Luke 19:1-27 Zacchaeus and Rahab


Location is everything in this fairly disturbing passage, and the potential for anti-semitism is rife.  So the first thing that must be said is that we should read it an internal critique, a Jew criticizing other Jews, and as we read it we should consider a mental parallel – what if an outsider Christian launched an angry critique against Christianity?  WIth those caveats, it is probably still unsafe to proceed, because there is nothing safe about this passage at all.

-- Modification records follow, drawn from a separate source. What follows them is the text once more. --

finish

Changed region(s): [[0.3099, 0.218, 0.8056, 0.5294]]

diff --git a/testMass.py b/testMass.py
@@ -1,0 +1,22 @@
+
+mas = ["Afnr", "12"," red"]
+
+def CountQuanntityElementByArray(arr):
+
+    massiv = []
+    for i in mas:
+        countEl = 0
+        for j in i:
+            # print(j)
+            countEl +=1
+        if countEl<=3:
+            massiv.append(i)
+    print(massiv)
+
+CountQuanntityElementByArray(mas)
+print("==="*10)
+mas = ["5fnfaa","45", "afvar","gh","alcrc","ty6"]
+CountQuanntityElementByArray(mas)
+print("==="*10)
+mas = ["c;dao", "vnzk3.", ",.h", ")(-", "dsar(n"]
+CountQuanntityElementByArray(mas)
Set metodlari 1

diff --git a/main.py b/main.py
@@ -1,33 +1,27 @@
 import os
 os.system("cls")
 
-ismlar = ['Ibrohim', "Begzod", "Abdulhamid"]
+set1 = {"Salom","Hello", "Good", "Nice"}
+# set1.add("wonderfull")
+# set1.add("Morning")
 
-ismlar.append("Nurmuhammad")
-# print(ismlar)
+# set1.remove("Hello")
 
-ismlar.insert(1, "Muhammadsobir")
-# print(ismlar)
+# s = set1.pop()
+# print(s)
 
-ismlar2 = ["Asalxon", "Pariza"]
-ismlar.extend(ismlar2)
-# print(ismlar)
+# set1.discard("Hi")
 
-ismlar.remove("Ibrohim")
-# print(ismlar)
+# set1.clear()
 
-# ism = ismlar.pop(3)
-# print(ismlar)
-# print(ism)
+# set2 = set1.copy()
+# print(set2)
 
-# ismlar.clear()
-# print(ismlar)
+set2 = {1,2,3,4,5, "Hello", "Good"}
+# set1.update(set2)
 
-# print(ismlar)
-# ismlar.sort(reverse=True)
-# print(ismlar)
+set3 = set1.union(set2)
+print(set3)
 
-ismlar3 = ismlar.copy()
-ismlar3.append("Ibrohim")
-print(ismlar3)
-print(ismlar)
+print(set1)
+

Let’s begin with the location.  Jesus and the disciples are on their way to Jerusalem, and they’re just passing through Jericho.  Jericho is significant because it was the first city that the Israelites conquered as they entered the Promised Land in the Book of Joshua.  At the end of the siege of Jericho (ch. 6), Joshua ordered that all of the inhabitants should be slaughtered, except for Rahab the prostitute, who hid two Israelite spies from the King of Jericho back in chapter 2, and then helped them escape by lowering them down from the walls on a rope.  Both she and Zacchaeus the tax collector were social outcasts who decided to help someone named Joshua (Jesus’ name, Yeshua, is just an altered form of the name Joshua). Both stories have the trope of salvation coming through descending from a high place to a low place.

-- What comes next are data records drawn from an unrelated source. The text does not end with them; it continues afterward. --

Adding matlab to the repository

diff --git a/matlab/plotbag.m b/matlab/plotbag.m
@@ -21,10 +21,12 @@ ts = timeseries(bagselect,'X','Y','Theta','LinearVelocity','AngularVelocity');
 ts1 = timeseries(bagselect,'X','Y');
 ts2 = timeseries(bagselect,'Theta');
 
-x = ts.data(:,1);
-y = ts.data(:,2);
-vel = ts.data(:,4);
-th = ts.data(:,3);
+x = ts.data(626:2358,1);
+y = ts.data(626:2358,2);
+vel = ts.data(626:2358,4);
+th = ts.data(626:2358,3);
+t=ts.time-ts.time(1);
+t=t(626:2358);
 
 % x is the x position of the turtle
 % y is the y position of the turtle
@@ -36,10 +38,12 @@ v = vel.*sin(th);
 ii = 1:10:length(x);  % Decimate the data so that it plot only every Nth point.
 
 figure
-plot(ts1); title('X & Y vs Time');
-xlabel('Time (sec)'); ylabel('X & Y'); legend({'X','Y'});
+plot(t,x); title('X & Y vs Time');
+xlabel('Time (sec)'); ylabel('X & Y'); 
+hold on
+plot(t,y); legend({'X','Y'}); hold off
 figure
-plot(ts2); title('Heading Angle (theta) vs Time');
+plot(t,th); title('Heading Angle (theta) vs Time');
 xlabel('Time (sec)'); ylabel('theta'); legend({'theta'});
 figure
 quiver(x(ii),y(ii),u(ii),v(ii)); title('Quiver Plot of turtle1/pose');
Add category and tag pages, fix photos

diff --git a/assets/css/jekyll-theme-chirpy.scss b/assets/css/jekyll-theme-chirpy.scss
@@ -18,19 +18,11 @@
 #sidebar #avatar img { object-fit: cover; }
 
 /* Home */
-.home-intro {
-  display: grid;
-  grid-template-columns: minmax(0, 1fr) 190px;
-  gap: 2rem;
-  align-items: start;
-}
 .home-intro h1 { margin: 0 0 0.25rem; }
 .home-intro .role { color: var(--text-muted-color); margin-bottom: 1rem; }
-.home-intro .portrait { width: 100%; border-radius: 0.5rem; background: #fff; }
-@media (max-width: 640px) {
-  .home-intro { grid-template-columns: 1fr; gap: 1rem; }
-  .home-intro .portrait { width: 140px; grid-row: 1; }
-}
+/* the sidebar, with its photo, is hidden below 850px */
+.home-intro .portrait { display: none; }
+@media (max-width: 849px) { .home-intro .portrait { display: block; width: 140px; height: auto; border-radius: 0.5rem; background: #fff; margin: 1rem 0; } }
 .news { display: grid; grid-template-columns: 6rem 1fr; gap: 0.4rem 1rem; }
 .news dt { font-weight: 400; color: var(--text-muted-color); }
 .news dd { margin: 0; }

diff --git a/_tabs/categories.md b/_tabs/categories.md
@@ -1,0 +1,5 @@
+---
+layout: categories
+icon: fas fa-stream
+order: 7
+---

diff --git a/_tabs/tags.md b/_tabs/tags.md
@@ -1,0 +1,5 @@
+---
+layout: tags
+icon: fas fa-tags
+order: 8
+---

The people of Jesus’ time would have known the story of Joshua and Rahab, and would have been able to understand these similarities when they heard about Zacchaeus.  To them, Jesus seemed like a new Joshua, renewing all of the promises that were made as the Israelites entered the Promised Land, and that were later broken. Many of Jesus’ listeners would have rejoiced at this comparison, because they were seeking renewal.  But their joy must have turned to anger as he got closer to Jerusalem. His followers believed that the Kingdom of God would appear immediately. The parable that he told them must have given them pause. The Kingdom of God might be about to appear, but not everyone was going to handle it well, and there would be cost to pay.

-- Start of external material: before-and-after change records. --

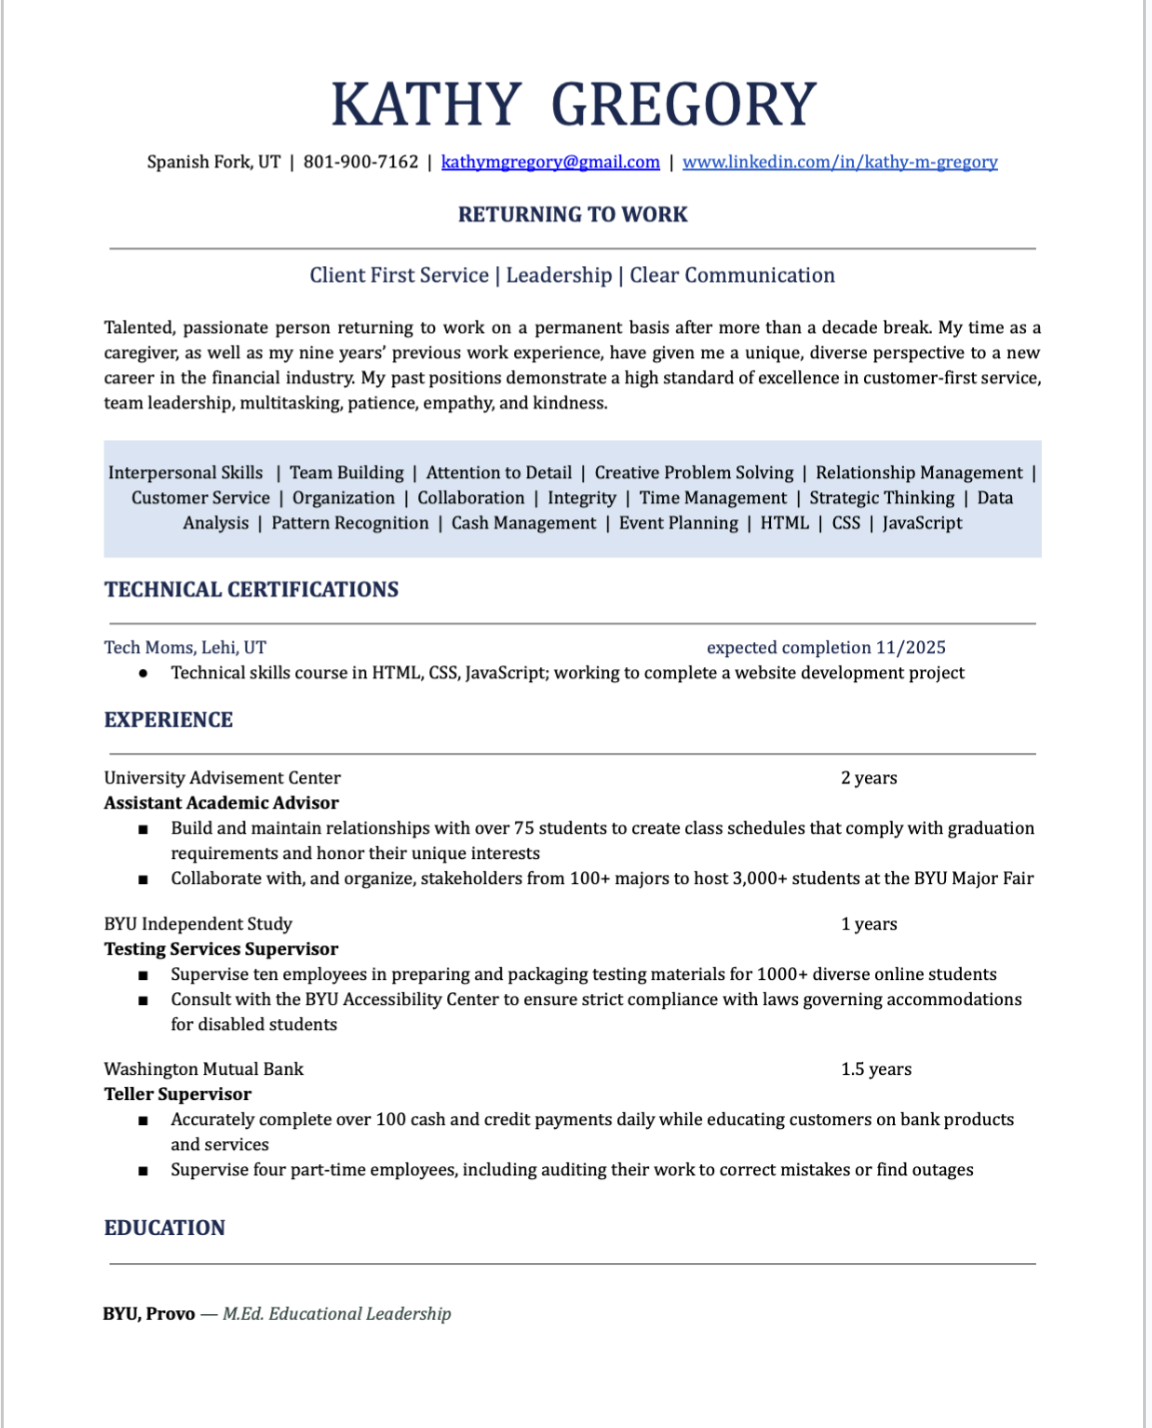
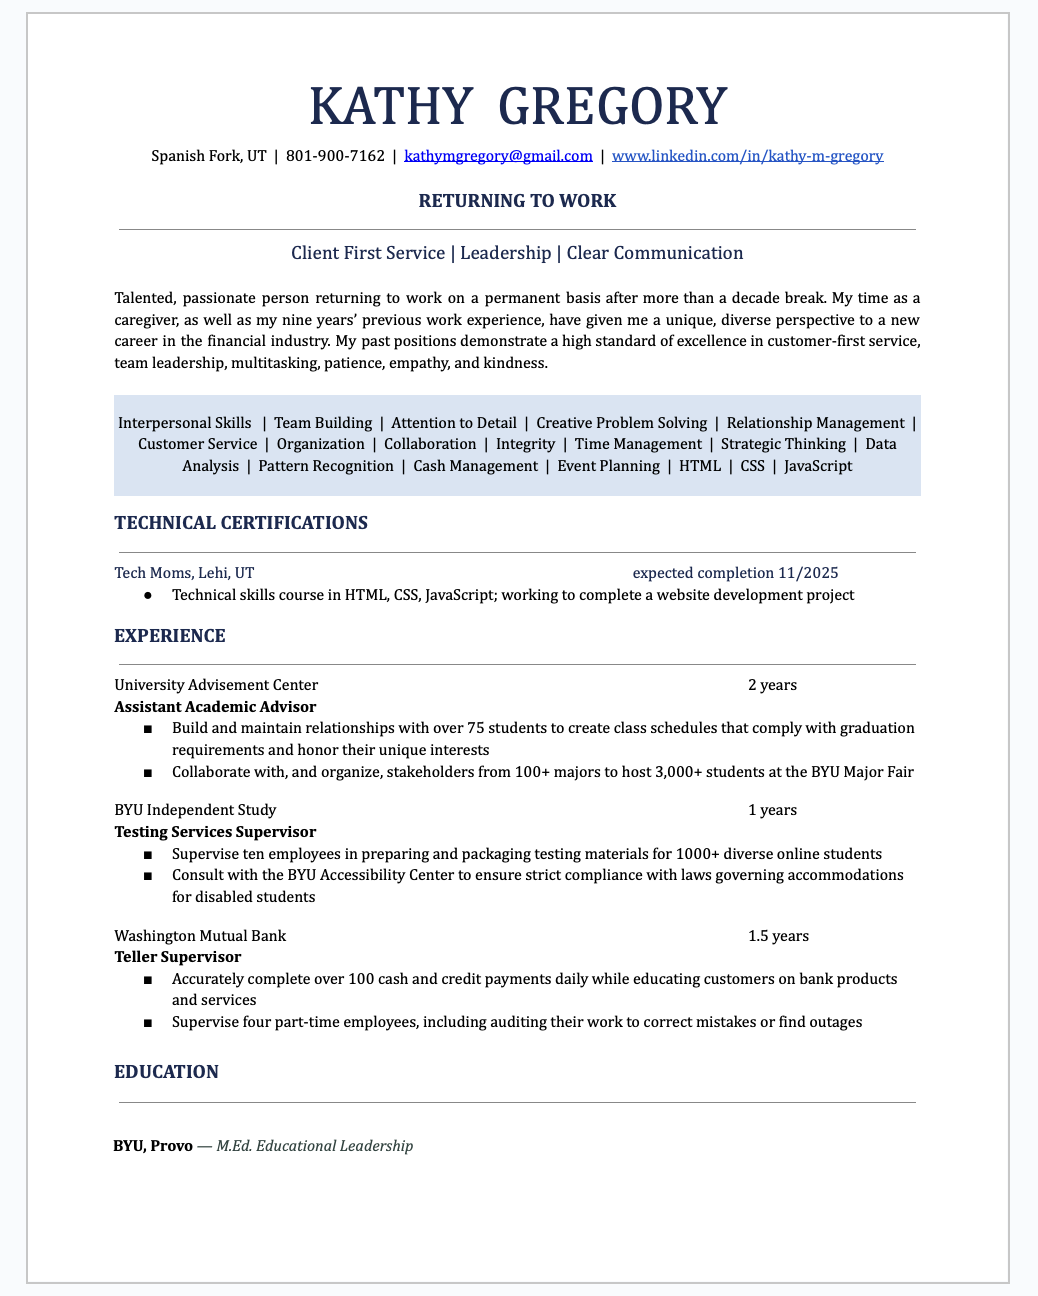
newest updates - almost done

diff --git a/work-experience.html b/work-experience.html
@@ -18,20 +18,78 @@
 <h2>Work Experience</h2>
 </header>
 <main>
-    <div>
-
+  
+  
+<div>
     <p>
-       <img src="resume.png" alt="picture of Kathy's resume" height="500"> 
+       <img class="img2" src="resume.png" alt="picture of Kathy's resume" height="600"> 
        
     </p>
-    </div>
-    <div class="container">
-<button>
-        Click
-    </button>
-
-    </div>
-
+    
+    <canvas width="550" height="550"></canvas>
+ 
+  </div>
+<script>
+        var canvas = document.querySelector("canvas");
+        var drawingSurface = canvas.getContext("2d");
+        var spriteObject = 
+        {
+           
+            x : 0,
+            y : 0, 
+            width : 63, 
+            height : 125,
+        };
+        var moo = Object.create(spriteObject);
+        moo.x = 100;
+        moo.y = 100;
+        var image = new Image();
+        image.addEventListener("load", loadHandler, false);
+        image.src = "lunamoth.jpg";
+        var Xspeed = 2;
+        var Yspeed = 2;
+        function loadHandler()
+        {
+            update();
+        }
+        function update()
+        {
+            window.requestAnimationFrame(update, canvas);
+            moo.x += Xspeed;
+            moo.y += Yspeed;
+            if(moo.width + moo.x > 490)
+            {
+                Xspeed = -2;
+            }
+            else if(moo.x < 1)
+            {
+                Xspeed = 2;
+            }
+            else if(moo.height + moo.y > 615)
+            {
+                Yspeed = -2;
+            }
+            else if(moo.y < 1)
+            {
+                Yspeed = 2;
+            }
+            render();
+            
+        }
+        function render()
+        {
+            drawingSurface.clearRect(0,0, canvas.width, canvas.height);
+            drawingSurface.drawImage
+            (
+            image, 
+            Math.floor(moo.x), Math.floor(moo.y),
+            moo.height, moo.width
+            );
+            drawingSurface.font = "bold 20px Arial";
+            drawingSurface.fillText(text, 10, 30, 200);
+            console.log(drawingSurface.measureText(text).width);
+        }
+    </script>
     
 </main>
   

diff --git a/styles.css b/styles.css
@@ -40,6 +40,11 @@ img {
     margin: 10px 10px 10px 15px; 
 }
 
+.img2 {
+    border-radius: 0%;
+    margin: 0px;
+}
+
 .img-header {
     border-radius: 10%;
     margin: 0px;
@@ -60,7 +65,9 @@ main {
 
 body {
     margin: 0px;
+    min-height: 100dvh;
 }
+
 
 .small-image {
     height: 15px;
@@ -69,7 +76,7 @@ body {
 
 p {
     padding: 10px 5px 10px 5px;
-    display: center;
+    display: flex;
 }
 
 button {
@@ -96,3 +103,9 @@ div {
    justify-content: space-evenly;
     padding: 10px;
 }
+
+canvas {
+    background-color: #f1ccc5;
+    
+}
+

diff --git a/index.html b/index.html
@@ -42,7 +42,7 @@ onclick="document.getElementById('caterpillar').src='j-shape.png'">
 
         
    </main>
-<!-- change the pictutre of Bia -->
+
 <footer class="centered">
     Connect with me on <a href="https://www.linkedin.com/in/kathy-gregory-448b89379/" target="_blank" rel="noopener noferrer">Linkedin</a>
     <img class="small-image" src="linkedin-logo.png">

diff --git a/About.html b/About.html
@@ -33,7 +33,6 @@
 <img src="family.jpg" alt="Kathy and her three kids on Mother's Day 2015" width="350">
 
 
-<!-- <img src="plunj.jpg" alt="Kathy with two friends inside a cold plunge pool" width="250"> -->
 
 </div>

Luke’s version of this parable is difficult, to say the least, which is odd because Luke is usually the funniest and most easy-going of the evangelists.  But he was also a friend of Paul’s, and had been part of the arguments that broke out about baptizing gentiles and bringing them into the nascent church. We’ll hear much more about this when we start studying the Acts of the Apostles.  But Luke’s anger at those who would restrict Christ’s Kingdom is evident here. It’s no accident that the story is about ten servants, even though only three of them are talked about specifically. Ten is the number of the tribes of Israel, and in this story Jesus is opening up the possibility that at least some of the Israelites aren’t getting the message and won’t enter the Kingdom of God.  In fact, some of them will reject the Kingdom and try to kill Jesus, and they will suffer for it.

So, as Jesus nears Jerusalem, the long simmering arguments he’s had with Pharisees and Scribes heats up, and his rhetoric becomes sharper and sharper.  He is trying to take the anticipation of the Kingdom of God and make it efficacious in the moment. Shape up now, he says, before it’s too late. Don’t go around thinking that the Kingdom of God lies in the future – it’s here now, and if you can’t live in it now, you won’t live in it then.